WHAT YOU HAVE TO DO: Write out each line from the data below that includes the word "import".

(Records contained in a dataset)

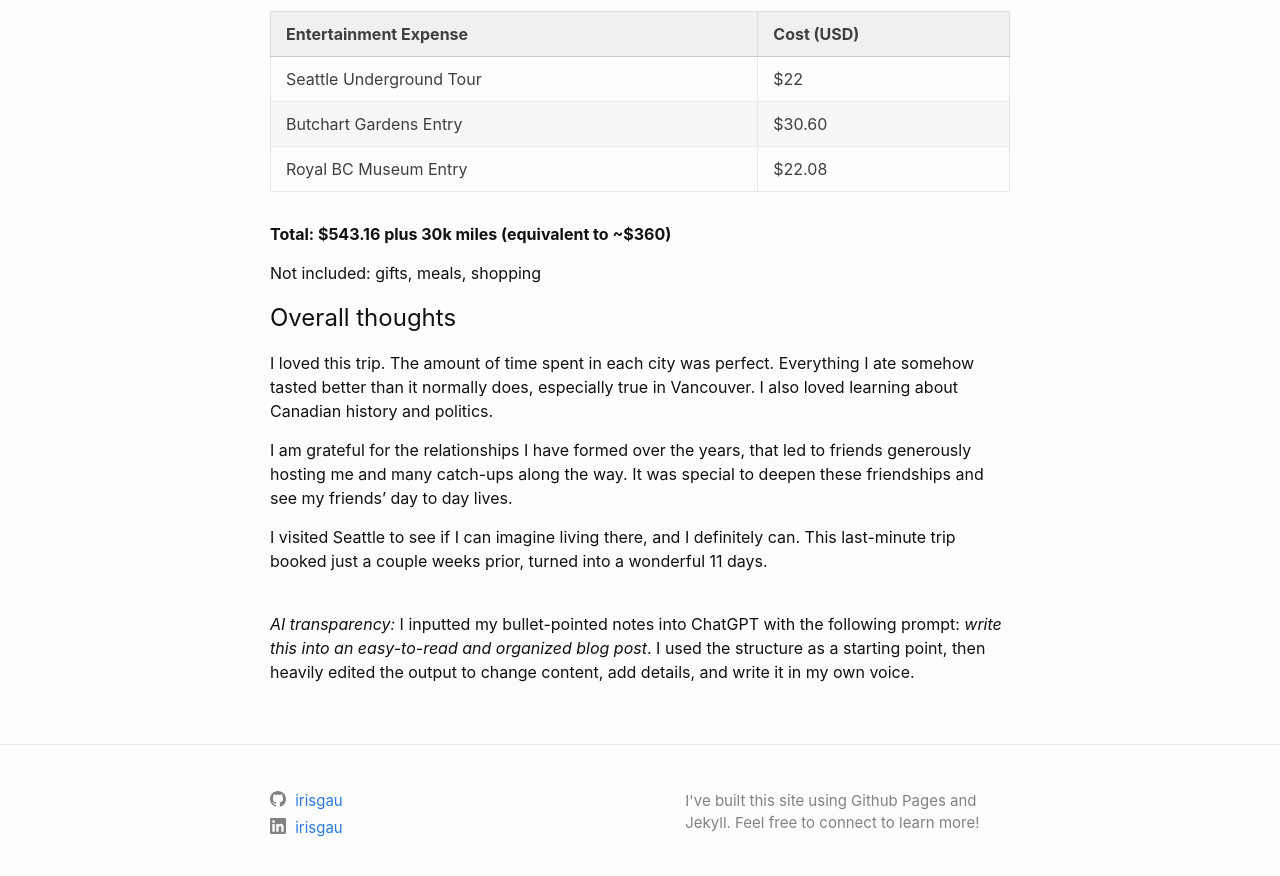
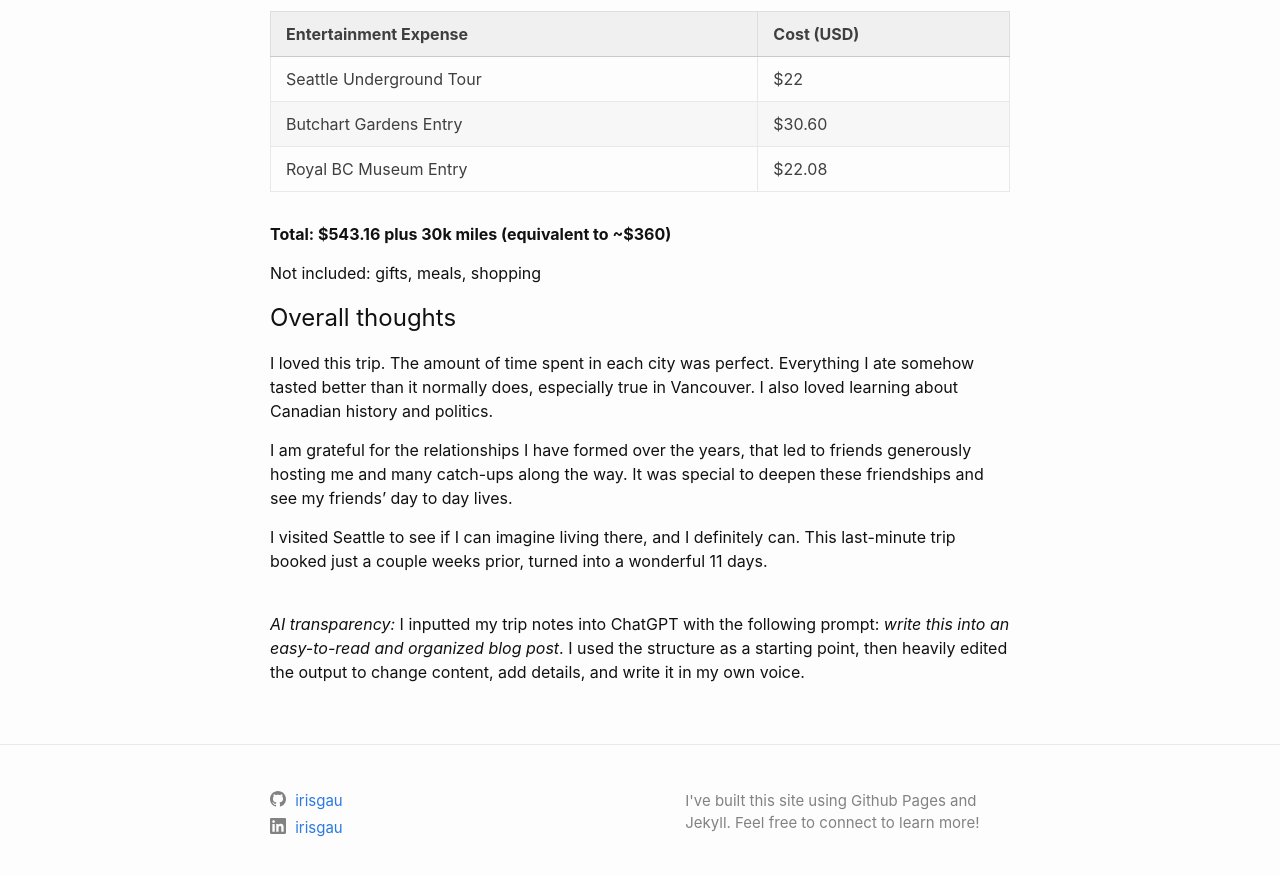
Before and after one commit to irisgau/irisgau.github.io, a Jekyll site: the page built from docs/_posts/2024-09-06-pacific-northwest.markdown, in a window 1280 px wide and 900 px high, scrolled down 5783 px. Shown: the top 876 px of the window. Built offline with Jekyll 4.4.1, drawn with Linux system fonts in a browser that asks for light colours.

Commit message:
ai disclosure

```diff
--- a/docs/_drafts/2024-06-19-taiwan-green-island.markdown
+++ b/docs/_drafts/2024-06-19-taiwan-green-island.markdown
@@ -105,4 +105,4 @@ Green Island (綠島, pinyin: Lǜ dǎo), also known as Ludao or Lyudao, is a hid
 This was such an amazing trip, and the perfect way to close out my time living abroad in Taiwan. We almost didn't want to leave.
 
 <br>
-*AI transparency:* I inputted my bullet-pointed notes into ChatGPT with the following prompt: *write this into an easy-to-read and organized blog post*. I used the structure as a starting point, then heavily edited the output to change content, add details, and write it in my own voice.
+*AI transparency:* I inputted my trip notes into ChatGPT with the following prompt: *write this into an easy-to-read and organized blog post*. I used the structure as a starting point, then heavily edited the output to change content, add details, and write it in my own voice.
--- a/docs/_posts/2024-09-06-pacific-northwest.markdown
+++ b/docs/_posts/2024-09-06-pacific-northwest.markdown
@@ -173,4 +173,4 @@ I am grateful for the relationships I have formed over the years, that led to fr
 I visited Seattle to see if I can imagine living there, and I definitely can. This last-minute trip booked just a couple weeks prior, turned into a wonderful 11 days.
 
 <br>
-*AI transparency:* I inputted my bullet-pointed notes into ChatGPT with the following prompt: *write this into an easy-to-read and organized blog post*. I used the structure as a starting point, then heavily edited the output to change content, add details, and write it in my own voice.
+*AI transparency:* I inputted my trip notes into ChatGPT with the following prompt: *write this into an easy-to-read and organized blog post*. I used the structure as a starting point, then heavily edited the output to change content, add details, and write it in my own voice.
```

...

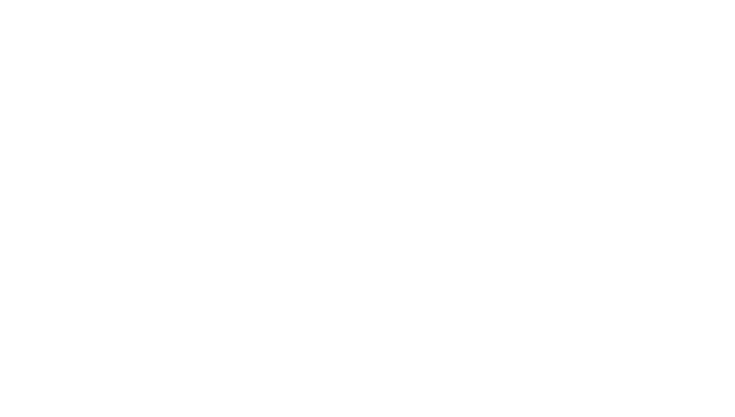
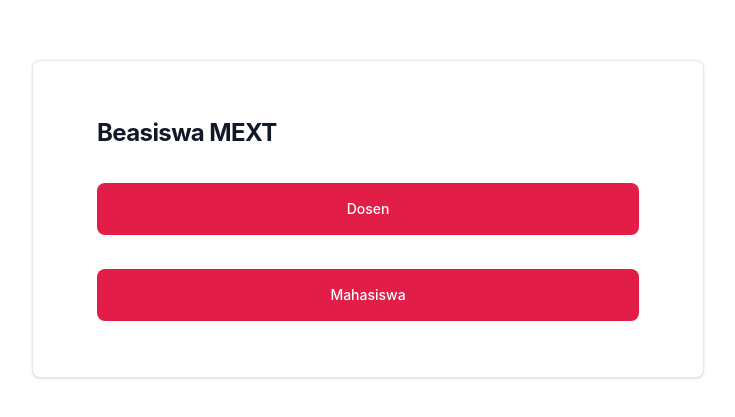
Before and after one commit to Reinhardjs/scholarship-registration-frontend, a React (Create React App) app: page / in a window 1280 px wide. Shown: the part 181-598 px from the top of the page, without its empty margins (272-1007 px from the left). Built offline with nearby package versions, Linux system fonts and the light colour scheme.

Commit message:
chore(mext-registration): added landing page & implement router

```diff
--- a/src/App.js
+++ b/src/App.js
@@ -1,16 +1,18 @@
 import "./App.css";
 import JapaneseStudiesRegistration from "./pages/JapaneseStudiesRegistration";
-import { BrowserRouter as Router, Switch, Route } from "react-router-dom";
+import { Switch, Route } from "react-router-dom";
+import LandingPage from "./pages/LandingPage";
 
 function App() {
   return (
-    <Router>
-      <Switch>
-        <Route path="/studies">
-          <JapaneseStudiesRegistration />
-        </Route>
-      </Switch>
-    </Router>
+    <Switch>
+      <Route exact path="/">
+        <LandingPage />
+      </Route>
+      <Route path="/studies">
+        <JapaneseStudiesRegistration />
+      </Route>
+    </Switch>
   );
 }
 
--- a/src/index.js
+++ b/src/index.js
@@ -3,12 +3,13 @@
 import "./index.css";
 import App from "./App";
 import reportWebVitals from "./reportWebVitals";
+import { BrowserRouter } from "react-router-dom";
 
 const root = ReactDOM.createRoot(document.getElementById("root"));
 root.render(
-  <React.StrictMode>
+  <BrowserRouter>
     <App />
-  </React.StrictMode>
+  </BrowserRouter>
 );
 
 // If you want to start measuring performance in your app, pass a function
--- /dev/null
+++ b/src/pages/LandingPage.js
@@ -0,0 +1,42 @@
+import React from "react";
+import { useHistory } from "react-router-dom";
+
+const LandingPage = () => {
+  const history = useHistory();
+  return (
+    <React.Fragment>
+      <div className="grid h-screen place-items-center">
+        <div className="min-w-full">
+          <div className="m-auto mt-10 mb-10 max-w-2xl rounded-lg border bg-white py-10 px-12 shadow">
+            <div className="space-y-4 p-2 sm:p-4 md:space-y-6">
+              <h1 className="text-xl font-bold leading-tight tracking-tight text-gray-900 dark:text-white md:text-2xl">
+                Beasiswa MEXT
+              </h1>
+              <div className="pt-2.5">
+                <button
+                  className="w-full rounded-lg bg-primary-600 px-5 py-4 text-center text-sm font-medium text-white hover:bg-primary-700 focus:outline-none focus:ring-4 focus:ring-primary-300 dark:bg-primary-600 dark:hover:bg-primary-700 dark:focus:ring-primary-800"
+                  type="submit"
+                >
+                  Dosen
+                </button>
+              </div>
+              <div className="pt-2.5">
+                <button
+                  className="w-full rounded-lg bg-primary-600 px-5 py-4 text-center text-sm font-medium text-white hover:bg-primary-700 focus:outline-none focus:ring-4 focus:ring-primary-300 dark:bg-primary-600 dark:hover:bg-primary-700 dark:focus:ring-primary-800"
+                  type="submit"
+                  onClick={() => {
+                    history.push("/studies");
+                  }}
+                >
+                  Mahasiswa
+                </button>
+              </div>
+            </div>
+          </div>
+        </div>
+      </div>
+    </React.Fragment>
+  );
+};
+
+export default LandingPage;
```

YOUR RESPONSE:
 import "./App.css";
 import JapaneseStudiesRegistration from "./pages/JapaneseStudiesRegistration";
-import { BrowserRouter as Router, Switch, Route } from "react-router-dom";
+import { Switch, Route } from "react-router-dom";
+import LandingPage from "./pages/LandingPage";
 import "./index.css";
 import App from "./App";
 import reportWebVitals from "./reportWebVitals";
+import { BrowserRouter } from "react-router-dom";
+import React from "react";
+import { useHistory } from "react-router-dom";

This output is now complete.